3. Just because you get traffic doesn’t mean you can monetize it. It took me a full year to figure out how to make $1K a month. I got a half a million people visiting and yet I barely made any money. It wasn’t the best of traffic and Digg traffic is almost impossible to monetize but eventually I figured it out. Traffic from humor and celebrity sites are much lower CPM but eventually I realized who was trying to reach my readers and was able to sell some ads.
4. To make money you have to plan on your site being successful. I may have said I was going to get a million visitors but I certainly didn’t set my site up to do anything with it. It was laid out poorly, not at all sticky, and super busy. The readers always told me what was wrong with the site and eventually other site owners shared their successes with me. I may not be a quick learner but at least I’m a learner.
5. If you want people to come back you HAVE to write everyday. Consistency is key to a blog. I wrote 4 articles every day. I came up with the ‘theme’ of each post and stuck with it. Quantity doesn’t make up for quality but with quantity comes occasional quality.
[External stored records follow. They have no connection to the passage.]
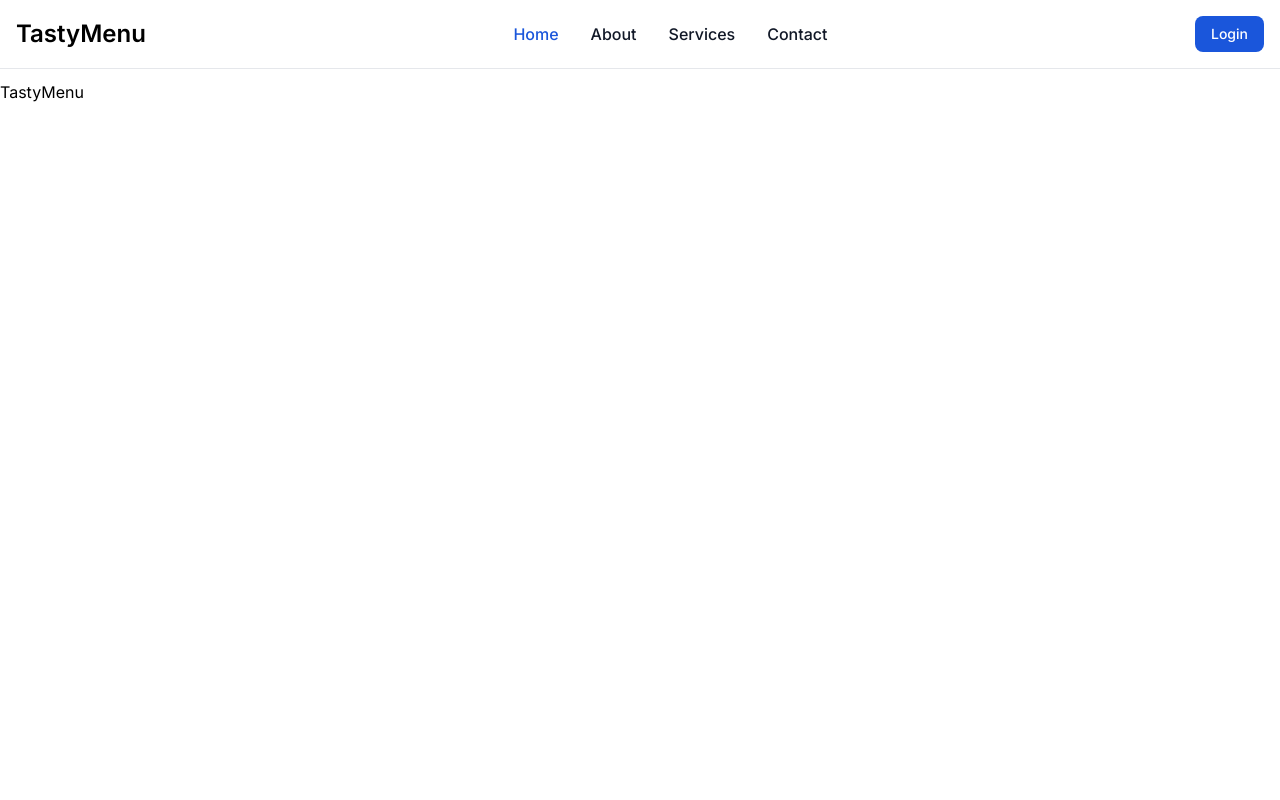
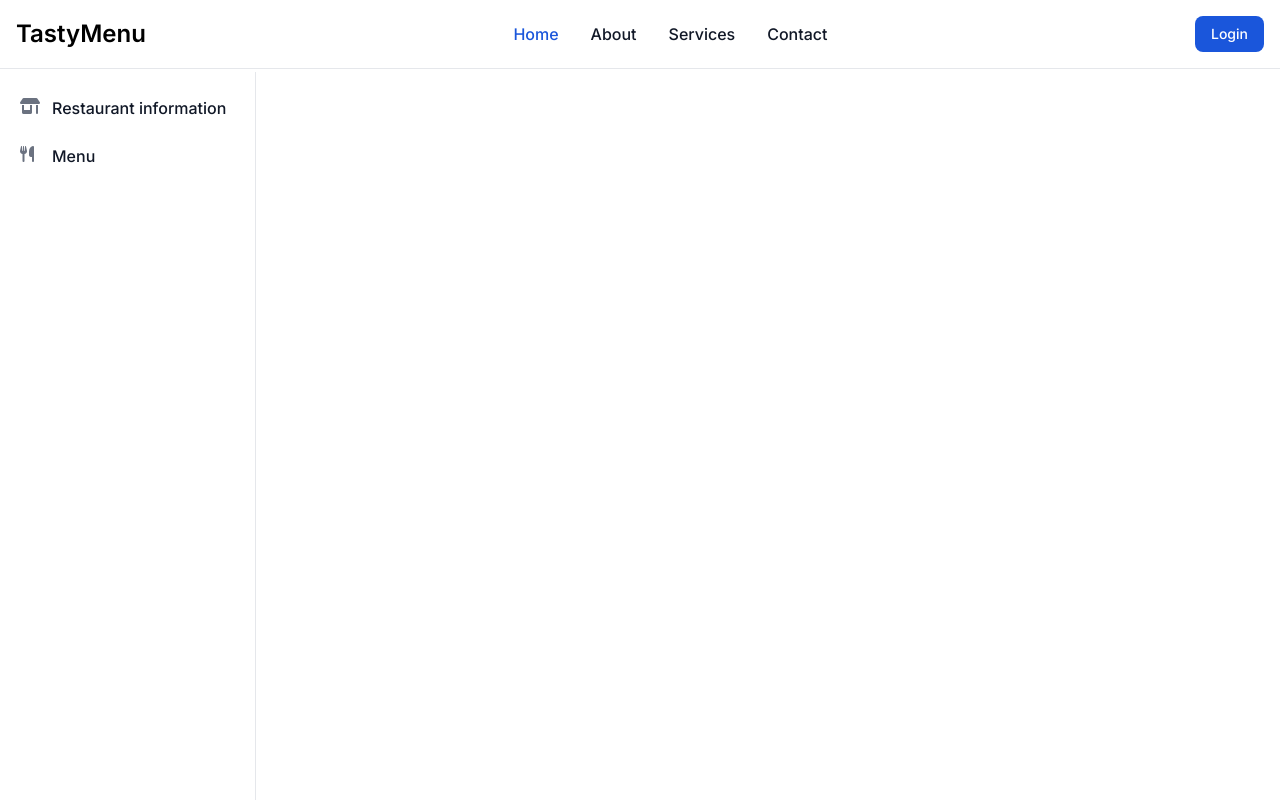
Before and after one commit to toanhminh0412/tasty-menu, a Next.js app: page / in a window 1280 px wide. Built offline with nearby package versions, Linux system fonts and the light colour scheme.

Commit message:
Add a sidebar

```diff
--- /dev/null
+++ b/src/app/components/Sidebar.tsx
@@ -0,0 +1,94 @@
+"use client";
+
+import { useState } from "react";
+
+export default function Sidebar() {
+    const [tab, setTab] = useState<string>("main");
+
+    if (tab === "main") {
+        return (
+            <MainSidebar setTab={setTab}/>
+        )
+    }
+
+    if (tab === "info") {
+        return (
+            <InfoSidebar setTab={setTab}/>
+        )
+    }
+
+    if (tab === "menu") {
+        return (
+            <MenuSidebar setTab={setTab}/>
+        )
+    }
+}
+
+type SidebarProps = {
+    setTab : (value: string) => void
+}
+
+const MainSidebar = ({ setTab } : SidebarProps) => {
+    return (
+        <aside id="logo-sidebar" className="fixed top-18 left-0 z-20 w-64 h-screen pt-4 transition-transform -translate-x-full bg-white border-r border-gray-200 sm:translate-x-0 dark:bg-gray-800 dark:border-gray-700" aria-label="Sidebar">
+            <div className="h-full px-3 pb-4 overflow-y-auto bg-white dark:bg-gray-800">
+                <ul className="space-y-2 font-medium">
+                    <li>
+                        <label
+                            className="flex items-center p-2 text-gray-900 rounded-lg dark:text-white hover:bg-gray-100 dark:hover:bg-gray-700 group"
+                            onClick={() => setTab("info")}>
+                            <i className="fa-solid fa-shop w-5 h-5 text-gray-500 transition duration-75 dark:text-gray-400 group-hover:text-gray-900 dark:group-hover:text-white"></i>
+                            <span className="ms-3">Restaurant information</span>
+                        </label>
+                    </li>
+                    <li>
+                        <label
+                            className="flex items-center p-2 text-gray-900 rounded-lg dark:text-white hover:bg-gray-100 dark:hover:bg-gray-700 group"
+                            onClick={() => setTab("menu")}>
+                            <i className="fa-solid fa-utensils w-5 h-5 text-gray-500 transition duration-75 dark:text-gray-400 group-hover:text-gray-900 dark:group-hover:text-white"></i>
+                            <span className="ms-3">Menu</span>
+                        </label>
+                    </li>
+                </ul>
+            </div>
+        </aside>
+    )
+}
+
+const InfoSidebar = ({ setTab } : SidebarProps) => {
+    return (
+        <aside id="logo-sidebar" className="fixed top-18 left-0 z-20 w-64 h-screen pt-4 transition-transform -translate-x-full bg-white border-r border-gray-200 sm:translate-x-0 dark:bg-gray-800 dark:border-gray-700" aria-label="Sidebar">
+            <div className="h-full px-3 pb-4 overflow-y-auto bg-white dark:bg-gray-800">
+                <ul className="space-y-2 font-medium">
+                    <li>
+                        <label
+                            className="flex items-center p-2 text-gray-900 rounded-lg dark:text-white hover:bg-gray-100 dark:hover:bg-gray-700 group"
+                            onClick={() => setTab("main")}>
+                            <i className="fa-solid fa-arrow-left w-5 h-5 text-gray-500 transition duration-75 dark:text-gray-400 group-hover:text-gray-900 dark:group-hover:text-white"></i>
+                            <span className="ms-3">Back</span>
+                        </label>
+                    </li>
+                </ul>
+            </div>
+        </aside>
+    )
+}
+
+const MenuSidebar = ({ setTab } : SidebarProps) => {
+    return (
+        <aside id="logo-sidebar" className="fixed top-18 left-0 z-20 w-64 h-screen pt-4 transition-transform -translate-x-full bg-white border-r border-gray-200 sm:translate-x-0 dark:bg-gray-800 dark:border-gray-700" aria-label="Sidebar">
+            <div className="h-full px-3 pb-4 overflow-y-auto bg-white dark:bg-gray-800">
+                <ul className="space-y-2 font-medium">
+                    <li>
+                        <label
+                            className="flex items-center p-2 text-gray-900 rounded-lg dark:text-white hover:bg-gray-100 dark:hover:bg-gray-700 group"
+                            onClick={() => setTab("main")}>
+                            <i className="fa-solid fa-arrow-left w-5 h-5 text-gray-500 transition duration-75 dark:text-gray-400 group-hover:text-gray-900 dark:group-hover:text-white"></i>
+                            <span className="ms-3">Back</span>
+                        </label>
+                    </li>
+                </ul>
+            </div>
+        </aside>
+    )
+}
--- a/src/app/layout.tsx
+++ b/src/app/layout.tsx
@@ -16,6 +16,10 @@ export default function RootLayout({
 }>) {
   return (
     <html lang="en">
+      <head>
+        {/* Font Awesome */}
+        <link rel="stylesheet" href="https://cdnjs.cloudflare.com/ajax/libs/font-awesome/6.5.1/css/all.min.css" integrity="sha512-DTOQO9RWCH3ppGqcWaEA1BIZOC6xxalwEsw9c2QQeAIftl+Vegovlnee1c9QX4TctnWMn13TZye+giMm8e2LwA==" crossOrigin="anonymous" referrerPolicy="no-referrer" />
+      </head>
       <body className={inter.className}>
         <nav className="bg-white dark:bg-gray-900 fixed w-full z-20 top-0 start-0 border-b border-gray-200 dark:border-gray-600">
           <div className="max-w-screen-xl flex flex-wrap items-center justify-between mx-auto p-4">
@@ -50,9 +54,10 @@ export default function RootLayout({
           </div>
           </div>
         </nav>
-        <main className="pt-20 bg-white min-w-screen min-h-screen">
+        <main className="pt-18 bg-white min-w-screen min-h-screen">
           {children}
         </main>
+        {/* Flowbite */}
         <script src="/flowbite/flowbite.min.js" async></script>
       </body>
     </html>
--- a/src/app/page.tsx
+++ b/src/app/page.tsx
@@ -1,7 +1,10 @@
-import Image from "next/image";
+import Sidebar from "./components/Sidebar";
 
 export default function Home() {
   return (
-    <h1>TastyMenu</h1>
+    <div>
+      {/* Side menu */}
+      <Sidebar/>
+    </div>
   );
 }
--- a/tailwind.config.ts
+++ b/tailwind.config.ts
@@ -14,6 +14,10 @@ const config: Config = {
         "gradient-conic":
           "conic-gradient(from 180deg at 50% 50%, var(--tw-gradient-stops))",
       },
+      spacing: {
+        '17': '4.25rem',
+        '18': '4.5rem',
+      }
     },
   },
   plugins: [
```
6. Social media can be very powerful. People make a good living controlling the traffic at social media sites. I know this because I was part of it. Digg, Reddit, Slashdot and now Twitter drive millions of eyeballs per day. People build themselves up as “power users” of these social media sites because of the power that comes with the ability to get it to the front page or in the tweets of thousands. They are paid well to send it to you. It may not be payment in cash but they are certainly rewarded.
7. An ecommerce site is as good as its product and a blog is as good as its writers. I sold my site to Break.com. They are one of the finest companies I know and I was more proud to sell it to them than I was to get the money. The problem was twofold. One, I was no longer the writer (they couldn’t pay me enough to quit the nursery) and two, the theme of Wallstreet and funny faded quickly with the crash. People came for my personality and once I was gone, I couldn’t get the new writers to keep the same style. I’m not sure I was funnier than they were but they just couldn’t keep it going. They took the site and changed it to MadeMan.com. Jon and the guys at Break were amazing to work with and I learned more in my year of transition of the site into their hands than I had learned the previous 3 years working on my own.
8. You can’t take user comments personally. When you get a million people visiting your site you better have tough skin. There are praises for your work but more often there are people telling you how bad your stuff is and tearing you apart. Articles you spent hours writing blasted to bits. Comments no longer bother me and I take all with a grain of salt. I still enjoy the nice comments but I let the negatives slip on by. Unless they are absolutely true and something I need to improve.
9. You don’t need a good name to have a highly successful blog. It just has to be easy to remember. I helped get HotChicksWithDoucheBags.com get started by sending him traffic his first few months. He later registerd HCWDB.com to make it easier but either way he gets over half a million visitors a month and has successful publishing and production deals as a result.
10. Originality and Creativity trumps all. My blog had both………at times. I did things different and it paid off. Having your own style and personality on a site will set you apart from the rest. It really doesn’t matter what it is but if you are going to be successful online you somehow have to have your own flair. Something to make people remember you. It could be the layout, the domain name, the logo, in addition to the content. Something that makes the user say “that’s great” . Perhaps you’re like Zappos and you can put all the shoes of the world under one roof. Or maybe you’re like PerezHilton and you can draw on celebrities’ photos. No matter what you choose it needs to be original and creative.